A cerebrospinal fluid leak is one such injury that is quite traumatic to experience.
What’s a cerebrospinal fluid leak?
When spinal epidurals are given before delivery, they’re usually low in the mother’s back. Unfortunately, those tiny little holes caused by the epidural catheter in the spine don’t always heal like they should. If that occurs, it allows cerebrospinal fluid to gradually leak out of the brain on a more-or-less continuous basis.
When that happens, the new mother may find herself totally incapacitated by a host of unpleasant symptoms, ranging from:
- Severe head pain
- Double vision
- Numbness in their extremities
Sitting up, standing, walking, talking and caring for their newborn can be impossible. If the leak is detected early enough, doctors may try to “patch” the hole that’s allowing the drain. However, patches aren’t always successful in all cases.
Worse, if the leak isn’t detected before the new mother goes home, she may end up seeking treatment for her worsening health problems with a doctor who misdiagnoses her with sinusitis, migraines or another unrelated disorder. That can send her on a spiral of ineffective treatments, new diagnoses and more health issues.
If you suffered a spinal fluid leak after delivery, what next?
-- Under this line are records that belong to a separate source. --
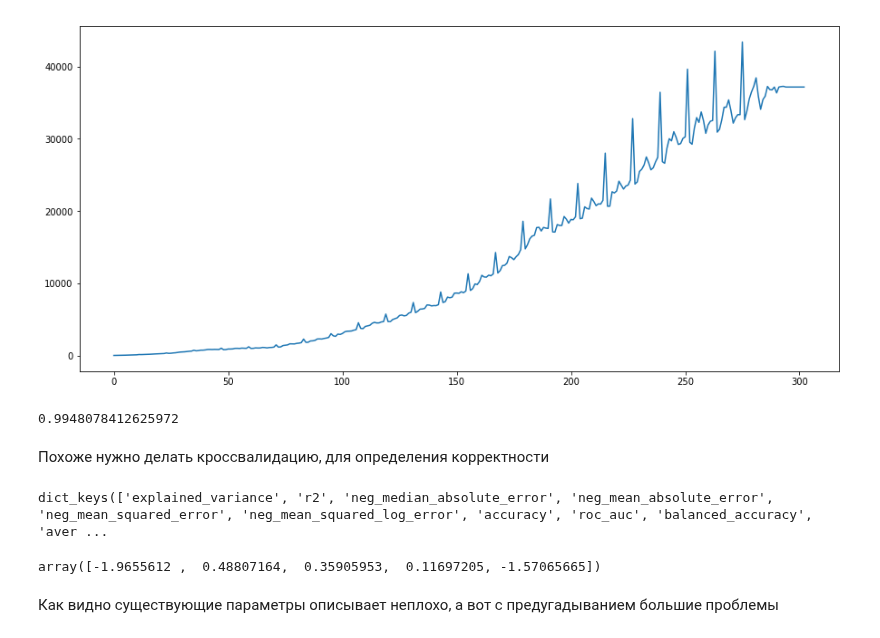
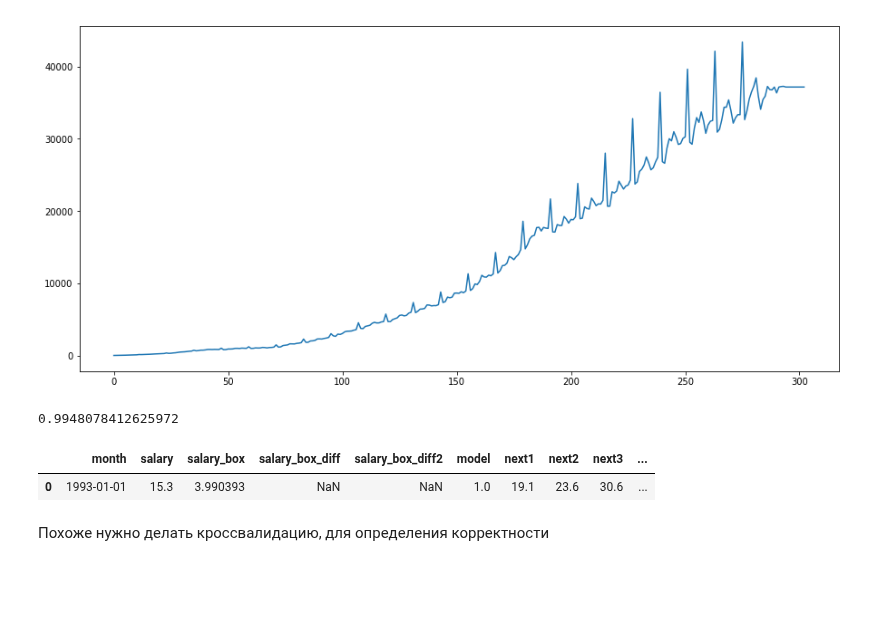
Before and after one commit to pyltsin/ipynb, a Jupyter notebook: otus/23(time)/average_salary-2.ipynb, the cells around one changed output. Cells and saved outputs as stored; diff of their text form; code cells hidden in the pictures; blank space fills up the shorter version.

```diff
--- a/otus/23(time)/average_salary-2.ipynb
+++ b/otus/23(time)/average_salary-2.ipynb
@@ -247,0 +234,11 @@ s.salary_box[:-10].shape
+# %%
+ps = range(0, 5)
+d=1
+qs = range(0, 2)
+Ps = range(0, 5)
+D=1
+Qs = range(0, 1)
+# %%
+parameters = product(ps, qs, Ps, Qs)
+parameters_list = list(parameters)
+len(parameters_list)
@@ -274,2 +262,0 @@ Wall time: 20.6 s
-# %%
-pred =  invboxcox(best_model.predict(start=274, end=283), lmbda)
@@ -309,0 +263,9 @@ r2_score(s2.salary[274:284],pred)
+# %%
+lst = []
+for i in range(3):
+    start = i * 71
+    end = start + 71
+    end_pred = end + 71
+    model=fit_model(s.salary_box[start:end])
+    pred =  invboxcox(model.predict(start=end, end=end_pred-1), lmbda)
+    lst.append(r2_score(s2.salary[end:end_pred],pred))
@@ -366,5 +336,10 @@ res = regr.predict(s_fit[['salary', 'next1', 'next2', 'next3', 'next4', 'next5',
 r2_score(s_fit['next10'], res)
 # %% [output]
 0.9948078412625972
+# %%
+s_fit.head(1)
+# %% [output]
+|  | month | salary | salary_box | salary_box_diff | salary_box_diff2 | model | next1 | next2 | next3 | ... |
+| 0 | 1993-01-01 | 15.3 | 3.990393 | NaN | NaN | 1.0 | 19.1 | 23.6 | 30.6 | ... |
 # %% [markdown]
 Похоже нужно делать кроссвалидацию, для определения корректности
@@ -374,10 +345,0 @@ import sklearn
-# %%
-sklearn.metrics.SCORERS.keys()
-# %% [output]
-dict_keys(['explained_variance', 'r2', 'neg_median_absolute_error', 'neg_mean_absolute_error', 'neg_mean_squared_error', 'neg_mean_squared_log_error', 'accuracy', 'roc_auc', 'balanced_accuracy', 'aver ...
-# %%
-cross_val_score(regr, s_fit[['salary', 'next1', 'next2', 'next3', 'next4', 'next5', 'next6', 'next7', 'next8', 'next9']], s_fit['next10'], cv=5, scoring = 'r2')
-# %% [output]
-array([-1.9655612 ,  0.48807164,  0.35905953,  0.11697205, -1.57065665])
-# %% [markdown]
-Как видно существующие параметры описывает неплохо, а вот с предугадыванием большие проблемы
```
Also changed, not shown: parts of 28 cells of this notebook.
Generally, spinal fluid leaks following a delivery are due to anesthesiology errors. Those, however, may be compounded by subsequent failures on the part of other medical professionals. If you’ve been injured due to a cerebrospinal fluid leak, the best thing you can do is seek guidance from an attorney.